# [Source records]
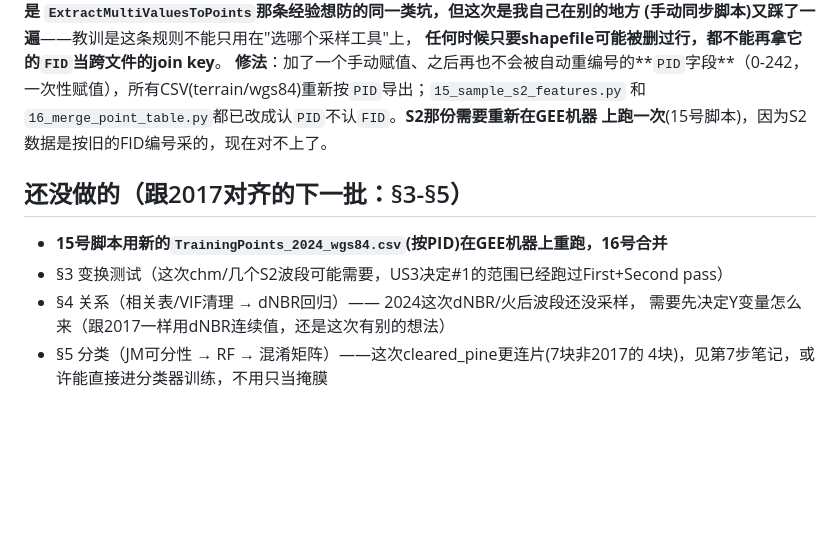
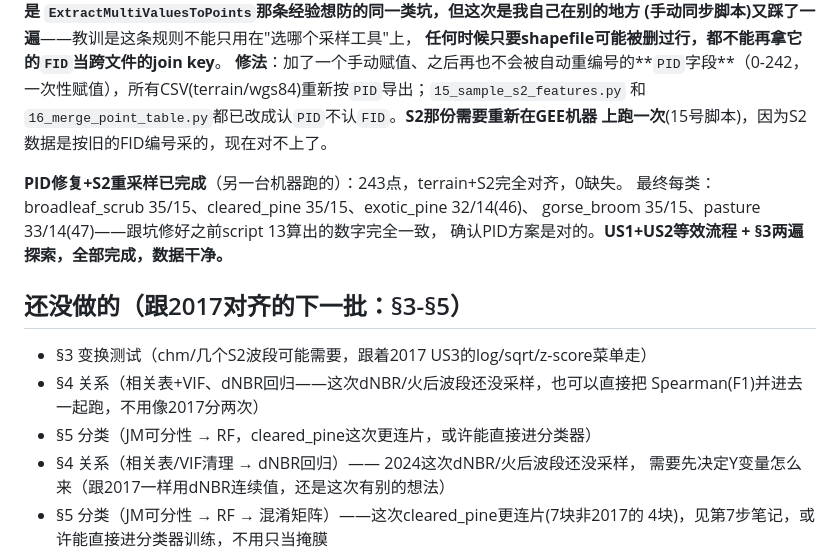
Before and after one commit to Sodawaitress/porthills-a3, a Markdown page: 2024_materials/README.md, the part around the change. Rendered like a GitHub page; blank space fills up the shorter version.

Commit message:
Mark US1+US2+S3 complete for 2024 - 243 clean points, verified consistent

```diff
--- a/2024_materials/README.md
+++ b/2024_materials/README.md
@@ -194,9 +194,16 @@ FID会自动从0重新连续编号**，不是保留原编号，导致同步时
 和`16_merge_point_table.py`都已改成认`PID`不认`FID`。**S2那份需要重新在GEE机器
 上跑一次**(15号脚本)，因为S2数据是按旧的FID编号采的，现在对不上了。
 
+**PID修复+S2重采样已完成**（另一台机器跑的）：243点，terrain+S2完全对齐，0缺失。
+最终每类：broadleaf_scrub 35/15、cleared_pine 35/15、exotic_pine 32/14(46)、
+gorse_broom 35/15、pasture 33/14(47)——跟坑修好之前script 13算出的数字完全一致，
+确认PID方案是对的。**US1+US2等效流程 + §3两遍探索，全部完成，数据干净。**
+
 ## 还没做的（跟2017对齐的下一批：§3-§5）
-- **15号脚本用新的`TrainingPoints_2024_wgs84.csv`(按PID)在GEE机器上重跑，16号合并**
-- §3 变换测试（这次chm/几个S2波段可能需要，US3决定#1的范围已经跑过First+Second pass）
+- §3 变换测试（chm/几个S2波段可能需要，跟着2017 US3的log/sqrt/z-score菜单走）
+- §4 关系（相关表+VIF、dNBR回归——这次dNBR/火后波段还没采样，也可以直接把
+  Spearman(F1)并进去一起跑，不用像2017分两次）
+- §5 分类（JM可分性 → RF，cleared_pine这次更连片，或许能直接进分类器）
 - §4 关系（相关表/VIF清理 → dNBR回归）—— 2024这次dNBR/火后波段还没采样，
   需要先决定Y变量怎么来（跟2017一样用dNBR连续值，还是这次有别的想法）
 - §5 分类（JM可分性 → RF → 混淆矩阵）——这次cleared_pine更连片(7块非2017的
```
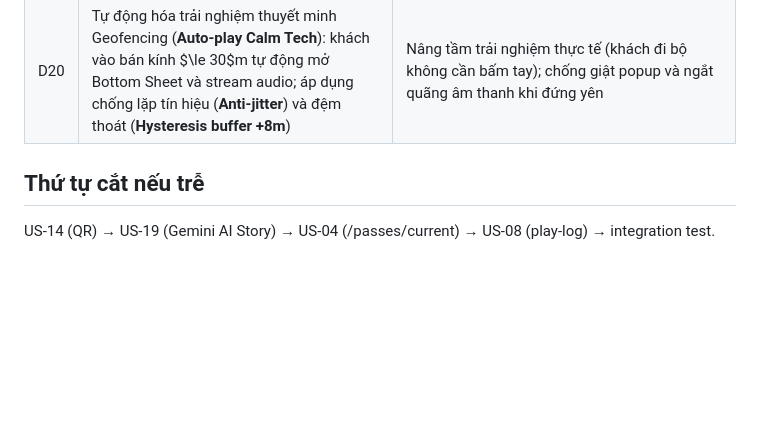
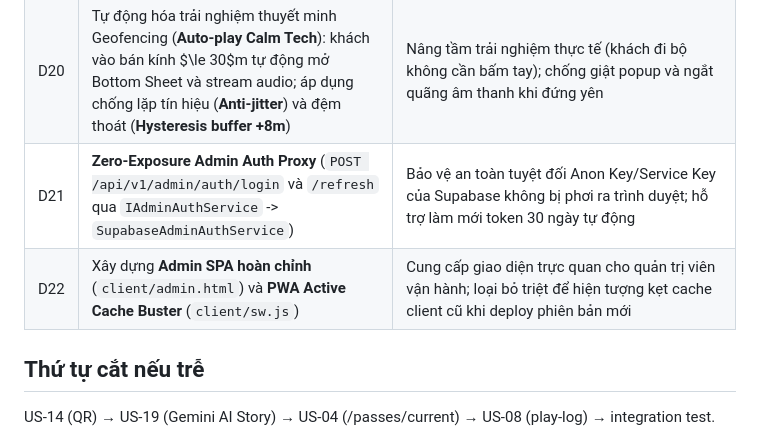
Before and after one commit to quang950/MultiGuide_1person, a Markdown page: docs/DECISIONS.md, the part around the change. GitHub-like rendering; blank space fills up the shorter version.

```diff
--- a/docs/DECISIONS.md
+++ b/docs/DECISIONS.md
@@ -24,6 +24,8 @@
 | D18 | Tích hợp **Microsoft Edge Neural TTS** qua WebSocket (`ITtsService` -> `EdgeTtsService`) sinh audio tự động cho bản dịch | Giải quyết bài toán thiếu file audio thu âm sẵn; tự động lưu file MP3 lên Supabase Storage qua endpoint `POST /admin/translations/{id}/generate-audio` |
 | D19 | Đo lường **Du khách trực tuyến thời gian thực (Live Active Visitors)** bằng cơ chế Heartbeat 15s kết hợp **In-Memory Sliding Window 30s** (`ConcurrentDictionary<Guid, DateTime>`) và Auto-polling 15s tại Admin Dashboard | Đảm bảo phản ánh đúng người dùng đang truy cập thực tế với độ trễ tối đa 15-30s; tuân thủ nghiêm ngặt bảo mật không lưu GPS/token; không tốn I/O đĩa DB |
 | D20 | Tự động hóa trải nghiệm thuyết minh Geofencing (**Auto-play Calm Tech**): khách vào bán kính $\le 30$m tự động mở Bottom Sheet và stream audio; áp dụng chống lặp tín hiệu (**Anti-jitter**) và đệm thoát (**Hysteresis buffer +8m**) | Nâng tầm trải nghiệm thực tế (khách đi bộ không cần bấm tay); chống giật popup và ngắt quãng âm thanh khi đứng yên |
+| D21 | **Zero-Exposure Admin Auth Proxy** (`POST /api/v1/admin/auth/login` và `/refresh` qua `IAdminAuthService` -> `SupabaseAdminAuthService`) | Bảo vệ an toàn tuyệt đối Anon Key/Service Key của Supabase không bị phơi ra trình duyệt; hỗ trợ làm mới token 30 ngày tự động |
+| D22 | Xây dựng **Admin SPA hoàn chỉnh** (`client/admin.html`) và **PWA Active Cache Buster** (`client/sw.js`) | Cung cấp giao diện trực quan cho quản trị viên vận hành; loại bỏ triệt để hiện tượng kẹt cache client cũ khi deploy phiên bản mới |
 
 ## Thứ tự cắt nếu trễ
 US-14 (QR) → US-19 (Gemini AI Story) → US-04 (/passes/current) → US-08 (play-log) → integration test.
```
Also changed, not shown: docs/PRD.md (+23 -14 lines).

# [Work task]
Each line of the data above must be repeated exactly, images excluded.

# [Result of the task]
Before and after one commit to Sodawaitress/porthills-a3, a Markdown page: 2024_materials/README.md, the part around the change. Rendered like a GitHub page; blank space fills up the shorter version.

Commit message:
Mark US1+US2+S3 complete for 2024 - 243 clean points, verified consistent

```diff
--- a/2024_materials/README.md
+++ b/2024_materials/README.md
@@ -194,9 +194,16 @@ FID会自动从0重新连续编号**，不是保留原编号，导致同步时
 和`16_merge_point_table.py`都已改成认`PID`不认`FID`。**S2那份需要重新在GEE机器
 上跑一次**(15号脚本)，因为S2数据是按旧的FID编号采的，现在对不上了。
 
+**PID修复+S2重采样已完成**（另一台机器跑的）：243点，terrain+S2完全对齐，0缺失。
+最终每类：broadleaf_scrub 35/15、cleared_pine 35/15、exotic_pine 32/14(46)、
+gorse_broom 35/15、pasture 33/14(47)——跟坑修好之前script 13算出的数字完全一致，
+确认PID方案是对的。**US1+US2等效流程 + §3两遍探索，全部完成，数据干净。**
+
 ## 还没做的（跟2017对齐的下一批：§3-§5）
-- **15号脚本用新的`TrainingPoints_2024_wgs84.csv`(按PID)在GEE机器上重跑，16号合并**
-- §3 变换测试（这次chm/几个S2波段可能需要，US3决定#1的范围已经跑过First+Second pass）
+- §3 变换测试（chm/几个S2波段可能需要，跟着2017 US3的log/sqrt/z-score菜单走）
+- §4 关系（相关表+VIF、dNBR回归——这次dNBR/火后波段还没采样，也可以直接把
+  Spearman(F1)并进去一起跑，不用像2017分两次）
+- §5 分类（JM可分性 → RF，cleared_pine这次更连片，或许能直接进分类器）
 - §4 关系（相关表/VIF清理 → dNBR回归）—— 2024这次dNBR/火后波段还没采样，
   需要先决定Y变量怎么来（跟2017一样用dNBR连续值，还是这次有别的想法）
 - §5 分类（JM可分性 → RF → 混淆矩阵）——这次cleared_pine更连片(7块非2017的
```
Before and after one commit to quang950/MultiGuide_1person, a Markdown page: docs/DECISIONS.md, the part around the change. GitHub-like rendering; blank space fills up the shorter version.

```diff
--- a/docs/DECISIONS.md
+++ b/docs/DECISIONS.md
@@ -24,6 +24,8 @@
 | D18 | Tích hợp **Microsoft Edge Neural TTS** qua WebSocket (`ITtsService` -> `EdgeTtsService`) sinh audio tự động cho bản dịch | Giải quyết bài toán thiếu file audio thu âm sẵn; tự động lưu file MP3 lên Supabase Storage qua endpoint `POST /admin/translations/{id}/generate-audio` |
 | D19 | Đo lường **Du khách trực tuyến thời gian thực (Live Active Visitors)** bằng cơ chế Heartbeat 15s kết hợp **In-Memory Sliding Window 30s** (`ConcurrentDictionary<Guid, DateTime>`) và Auto-polling 15s tại Admin Dashboard | Đảm bảo phản ánh đúng người dùng đang truy cập thực tế với độ trễ tối đa 15-30s; tuân thủ nghiêm ngặt bảo mật không lưu GPS/token; không tốn I/O đĩa DB |
 | D20 | Tự động hóa trải nghiệm thuyết minh Geofencing (**Auto-play Calm Tech**): khách vào bán kính $\le 30$m tự động mở Bottom Sheet và stream audio; áp dụng chống lặp tín hiệu (**Anti-jitter**) và đệm thoát (**Hysteresis buffer +8m**) | Nâng tầm trải nghiệm thực tế (khách đi bộ không cần bấm tay); chống giật popup và ngắt quãng âm thanh khi đứng yên |
+| D21 | **Zero-Exposure Admin Auth Proxy** (`POST /api/v1/admin/auth/login` và `/refresh` qua `IAdminAuthService` -> `SupabaseAdminAuthService`) | Bảo vệ an toàn tuyệt đối Anon Key/Service Key của Supabase không bị phơi ra trình duyệt; hỗ trợ làm mới token 30 ngày tự động |
+| D22 | Xây dựng **Admin SPA hoàn chỉnh** (`client/admin.html`) và **PWA Active Cache Buster** (`client/sw.js`) | Cung cấp giao diện trực quan cho quản trị viên vận hành; loại bỏ triệt để hiện tượng kẹt cache client cũ khi deploy phiên bản mới |
 
 ## Thứ tự cắt nếu trễ
 US-14 (QR) → US-19 (Gemini AI Story) → US-04 (/passes/current) → US-08 (play-log) → integration test.
```
Also changed, not shown: docs/PRD.md (+23 -14 lines).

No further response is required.